The public forum allowed interested citizens to look at two separate concepts what were created with the help of the mayor’s administration, a meeting with the downtown merchants and a presentation at the Plymouth Rotary Club.   

The goal of the study is to enhance and utilize the existing strengths of downtown.   The idea is to incorporate greater accessibility with safe pedestrian crossings including ADA compliant ramps, improved lighting, add seating areas, create a multi-use design for Garro Street, with a goal to encourage economic growth in the downtown. 

The team looked at the current conditions of the 40-year-old improvements which shows aged lighting, trees that are dying, trash receptacles that are outdated and issues with the sidewalk.

The concepts participants looked at include updated lighting, different trees, modern trash receptacles, the inclusion of bike racks, seating areas, and renovation of sidewalks that could accommodate outdoor dining.

The concepts do show that bumpouts could be installed at intersections but with the tactical urbanism project at Michigan and Garro Street major issues were revealed.   The proposal would be created to allow right hand turns.  The bumpouts slow down traffic and create a safer way for pedestrians to cross the street.

One of the concepts showed parallel parking on Michigan Street instead of angle parking.

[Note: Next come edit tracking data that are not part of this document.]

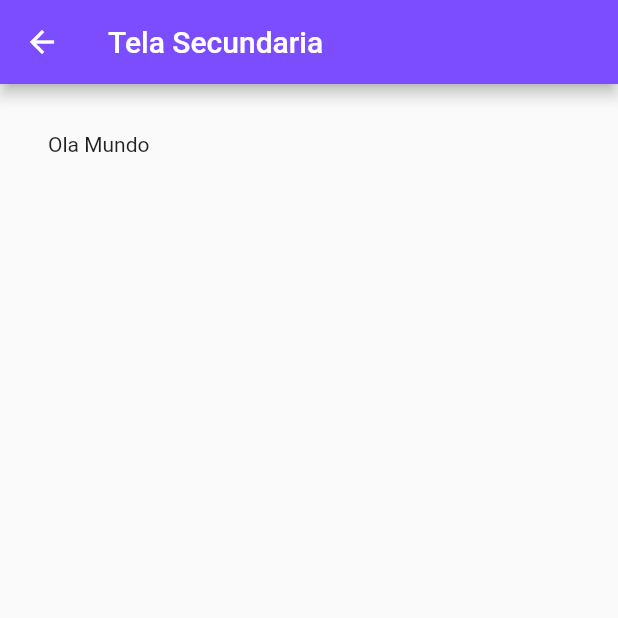
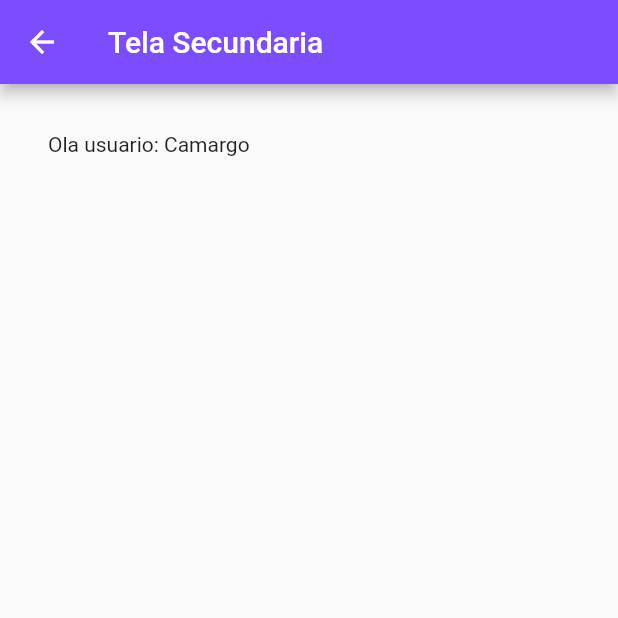
Before and after one commit to cfcamargo/aulas_flutter_navegacao, a Flutter app: the screen it shows after launch, after a tap on "Ir para tela Secundaria", on a phone screen of 412 x 824 dp, the top half of it. Run offline on Flutter 3.47's test engine with Material 2 defaults, Android fonts, the phone set to English and light mode, and no system bars.

Commit message:
Passando dados entre telas

```diff
--- a/lib/TelaSecundaria.dart
+++ b/lib/TelaSecundaria.dart
@@ -1,13 +1,20 @@
 import 'package:flutter/material.dart';
 
 class TelaSecundaria extends StatefulWidget {
-  const TelaSecundaria({Key? key}) : super(key: key);
+
+  String valor;
+
+  TelaSecundaria(this.valor);
 
   @override
   _TelaSecundariaState createState() => _TelaSecundariaState();
 }
 
 class _TelaSecundariaState extends State<TelaSecundaria> {
+
+
+
+
   @override
   Widget build(BuildContext context) {
     return Scaffold(
@@ -19,7 +26,7 @@ class _TelaSecundariaState extends State<TelaSecundaria> {
         padding: EdgeInsets.all(32),
         child: Column(
           children: [
-            Text("Ola Mundo")
+            Text("Ola usuario: ${widget.valor}")
           ],
         ),
       ),
--- a/lib/main.dart
+++ b/lib/main.dart
@@ -34,7 +34,7 @@ class _TelaPrincipalState extends State<TelaPrincipal> {
                   Navigator.push(
                     context,
                     MaterialPageRoute(
-                        builder: (context) => TelaSecundaria()
+                        builder: (context) => TelaSecundaria("Camargo")
                     )
                   );
               },
```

Parallel parking would create a center turning lane through downtown.  It was noted that the design would remove about 60 percent of the available parking spaces.

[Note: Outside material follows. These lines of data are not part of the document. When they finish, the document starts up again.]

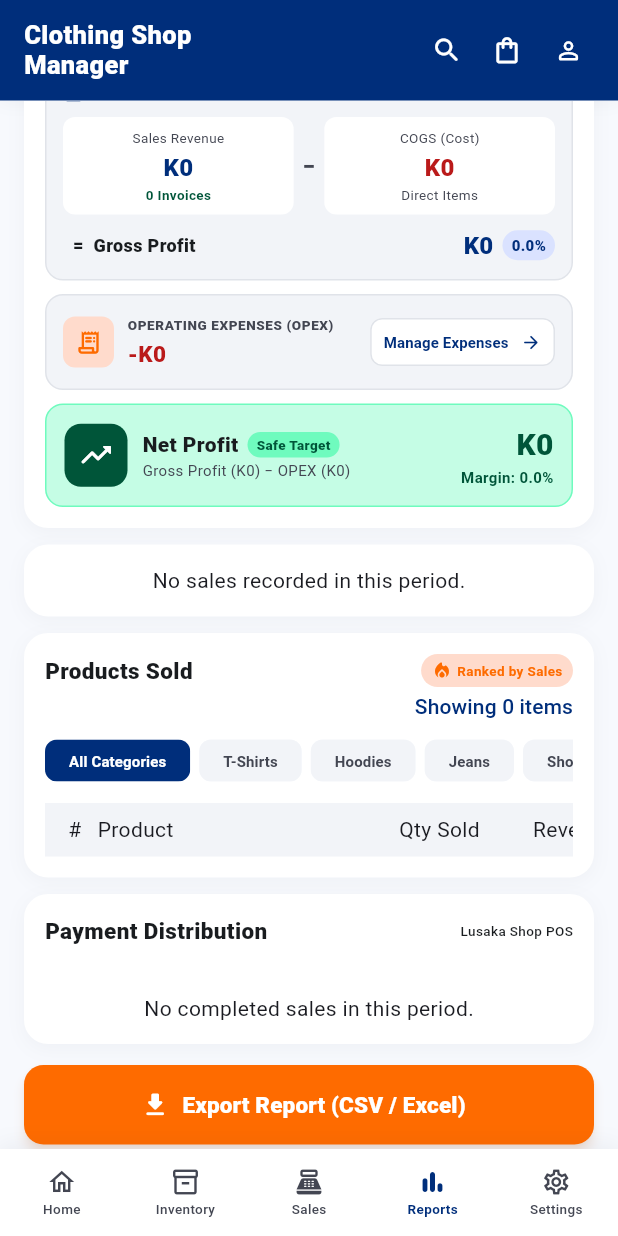
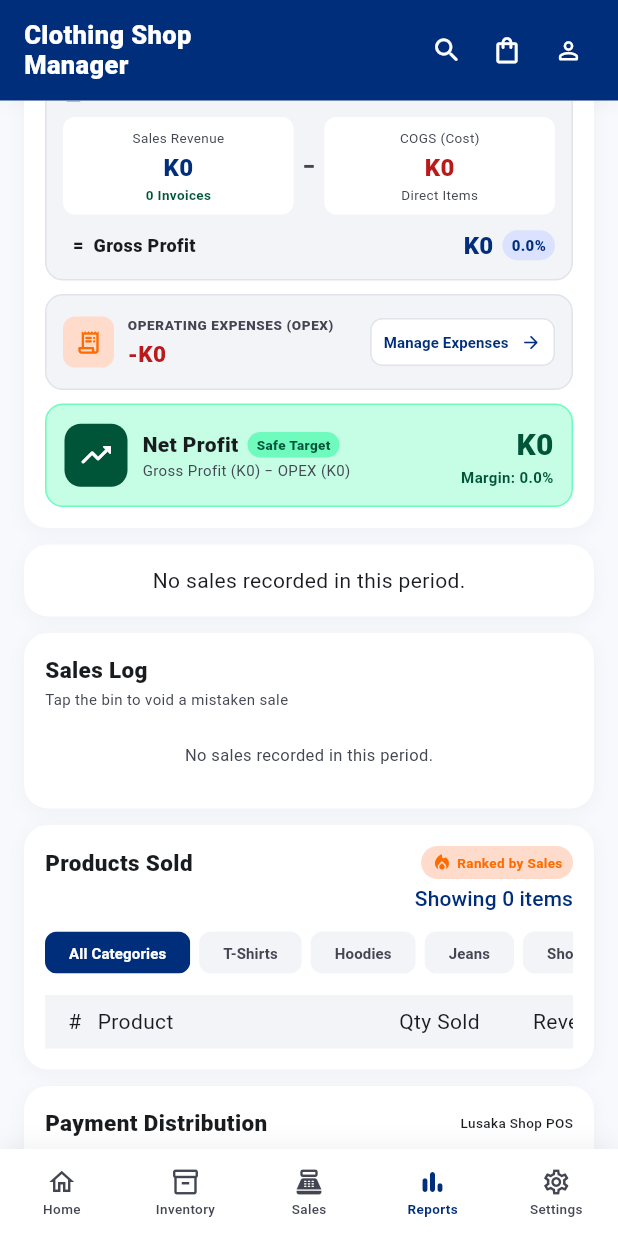
Before and after one commit to Dsimf/malonda_yanga, a Flutter app: the ReportsPage screen opened by its route, scrolled down 576 dp, on a phone screen of 412 x 824 dp. Run offline on Flutter 3.47's test engine with Material 3 defaults, Android fonts, the phone set to English and light mode, and no system bars; our stand-ins replace flutter_secure_storage, image_picker, printing, share_plus, shared_preferences; missing offline and left inert: mobile_scanner; accounts and stored records are empty; network calls fail.

Commit message:
added few

```diff
--- a/lib/pages/reports_page.dart
+++ b/lib/pages/reports_page.dart
@@ -312,6 +312,15 @@ class _ReportsPageState extends State<ReportsPage> with RouteAware {
                 const SizedBox(height: 11),
                 _SalesChartCard(days: _dailySales),
                 const SizedBox(height: 11),
+                _SalesLogCard(
+                  sales: _report?['sales'] is List
+                      ? (_report!['sales'] as List)
+                            .whereType<Map<String, dynamic>>()
+                            .toList()
+                      : const <Map<String, dynamic>>[],
+                  onDeleted: _loadReport,
+                ),
+                const SizedBox(height: 11),
                 _ProductsSoldCard(
                   selectedCategory: _selectedCategory,
                   categories: _categories,
@@ -1204,6 +1213,146 @@ class _SummaryMetric extends StatelessWidget {
   );
 }
 
+class _SalesLogCard extends StatefulWidget {
+  const _SalesLogCard({required this.sales, required this.onDeleted});
+
+  final List<Map<String, dynamic>> sales;
+  final VoidCallback onDeleted;
+
+  @override
+  State<_SalesLogCard> createState() => _SalesLogCardState();
+}
+
+class _SalesLogCardState extends State<_SalesLogCard> {
+  bool _deleting = false;
+
+  Future<void> _deleteSale(Map<String, dynamic> sale) async {
+    final confirmed = await showDialog<bool>(
+      context: context,
+      builder: (dialogContext) => AlertDialog(
+        title: const Text('Delete sale?'),
+        content: Text(
+          'This removes the K${(sale['total'] as num?)?.toStringAsFixed(2) ?? '0'} '
+          'record permanently. Sold stock will not be returned automatically.',
+        ),
+        actions: [
+          TextButton(
+            onPressed: () => Navigator.pop(dialogContext, false),
+            child: const Text('Cancel'),
+          ),
+          FilledButton(
+            onPressed: () => Navigator.pop(dialogContext, true),
+            style: FilledButton.styleFrom(backgroundColor: ShopColors.red),
+            child: const Text('Delete'),
+          ),
+        ],
+      ),
+    );
+    if (confirmed != true || !mounted) return;
+    setState(() => _deleting = true);
+    try {
+      await ApiClient.deleteSale(sale['id'] as String);
+      if (!mounted) return;
+      showShopMessage(context, 'Sale deleted.');
+      widget.onDeleted();
+    } on ApiException catch (error) {
+      if (mounted) showShopMessage(context, error.message);
+    } finally {
+      if (mounted) setState(() => _deleting = false);
+    }
+  }
+
+  @override
+  Widget build(BuildContext context) {
+    final sales = widget.sales;
+    return _ReportCard(
+      child: Column(
+        crossAxisAlignment: CrossAxisAlignment.start,
+        children: [
+          const Text(
+            'Sales Log',
+            style: TextStyle(
+              color: ShopColors.text,
+              fontSize: 15,
+              fontWeight: FontWeight.w800,
+            ),
+          ),
+          const SizedBox(height: 2),
+          const Text(
+            'Tap the bin to void a mistaken sale',
+            style: TextStyle(color: ShopColors.muted, fontSize: 10),
+          ),
+          const SizedBox(height: 8),
+          if (_deleting) const LinearProgressIndicator(),
+          if (sales.isEmpty)
+            const Padding(
+              padding: EdgeInsets.symmetric(vertical: 14),
+              child: Center(
+                child: Text(
+                  'No sales recorded in this period.',
+                  style: TextStyle(color: ShopColors.muted, fontSize: 11),
+                ),
+              ),
+            ),
+          for (final sale in sales)
+            Container(
+              padding: const EdgeInsets.symmetric(horizontal: 10, vertical: 8),
+              decoration: const BoxDecoration(
+                border: Border(bottom: BorderSide(color: ShopColors.pale)),
+              ),
+              child: Row(
+                children: [
+                  Expanded(
+                    child: Column(
+                      crossAxisAlignment: CrossAxisAlignment.start,
+                      children: [
+                        Text(
+                          '${sale['payment_method'] ?? 'Sale'} • '
+                          '${sale['sale_type'] ?? 'Walk-in'}',
+                          style: const TextStyle(
+                            color: ShopColors.text,
+                            fontSize: 11,
+                            fontWeight: FontWeight.w700,
+                          ),
+                        ),
+                        Text(
+                          sale['sold_at']?.toString().substring(0, 16) ?? '',
+                          style: const TextStyle(
+                            color: ShopColors.muted,
+                            fontSize: 9,
+                          ),
+                        ),
+                      ],
+                    ),
+                  ),
+                  Text(
+                    'K${(sale['total'] as num?)?.toStringAsFixed(2) ?? '0'}',
+                    style: const TextStyle(
+                      color: ShopColors.text,
+                      fontSize: 12,
+                      fontWeight: FontWeight.w800,
+                    ),
+                  ),
+                  const SizedBox(width: 6),
+                  IconButton(
+                    key: Key('deleteSale${sale['id']}'),
+                    tooltip: 'Delete sale',
+                    onPressed: _deleting ? null : () => _deleteSale(sale),
+                    icon: const Icon(
+                      Icons.delete_outline_rounded,
+                      color: ShopColors.red,
+                      size: 19,
+                    ),
+                  ),
+                ],
+              ),
+            ),
+        ],
+      ),
+    );
+  }
+}
+
 class _SalesChartCard extends StatefulWidget {
   const _SalesChartCard({required this.days});
 
--- a/lib/services/api_client.dart
+++ b/lib/services/api_client.dart
@@ -155,6 +155,11 @@ class ApiClient {
         '/sales',
         body: data,
       ).then((value) => value as Map<String, dynamic>);
+
+  /// Voids/removes a sale that was recorded by mistake.
+  static Future<void> deleteSale(String saleId) async {
+    await _send('DELETE', '/sales/$saleId');
+  }
 
   static Future<List<Map<String, dynamic>>> laybys() async =>
       ((await _send('GET', '/laybys')) as List).cast<Map<String, dynamic>>();
--- a/lib/services/urban7_branding.dart
+++ b/lib/services/urban7_branding.dart
@@ -61,12 +61,13 @@ class Urban7 {
   /// Sale channels recorded on every sale.
   static const saleTypes = ['Walk-in', 'Online'];
 
-  /// Operating expense categories used on the reports page.
+  /// Operating expense categories used on the expenses page.
   static const expenseCategories = [
     'Salaries',
     'Rent',
     'Food',
     'Transport',
+    'Utilities',
     'GRZ Taxes',
     'Other',
   ];
```
Also changed, not shown: lib/pages/add_product_page.dart (+13 -2 lines), lib/pages/expenses_page.dart (+5 -3 lines), lib/pages/inventory_page.dart (+13 -0 lines), 2 other files.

The concepts do show how Garro Street could be transformed into a gathering space with temporary bollards being installed for the event. The idea would make the area look different than the street but would allow regular traffic when there are no event.

Mayor Robert Listenberger stressed that these are merely concepts.  Nothing is set in stone and the city does not have any immediate plans to do any renovations in the downtown area. He said there would be lots of planning and public input sessions before any construction would begin.

Following the presentation several people asked questions and voiced their thoughts and opinions on the parking, bumpouts, parallel parking, lighting issues and more. 

Everyone must remember that Michigan Street is State Road 17 so any changes would have to be approved by the Indiana Department of Transportation (INDOT).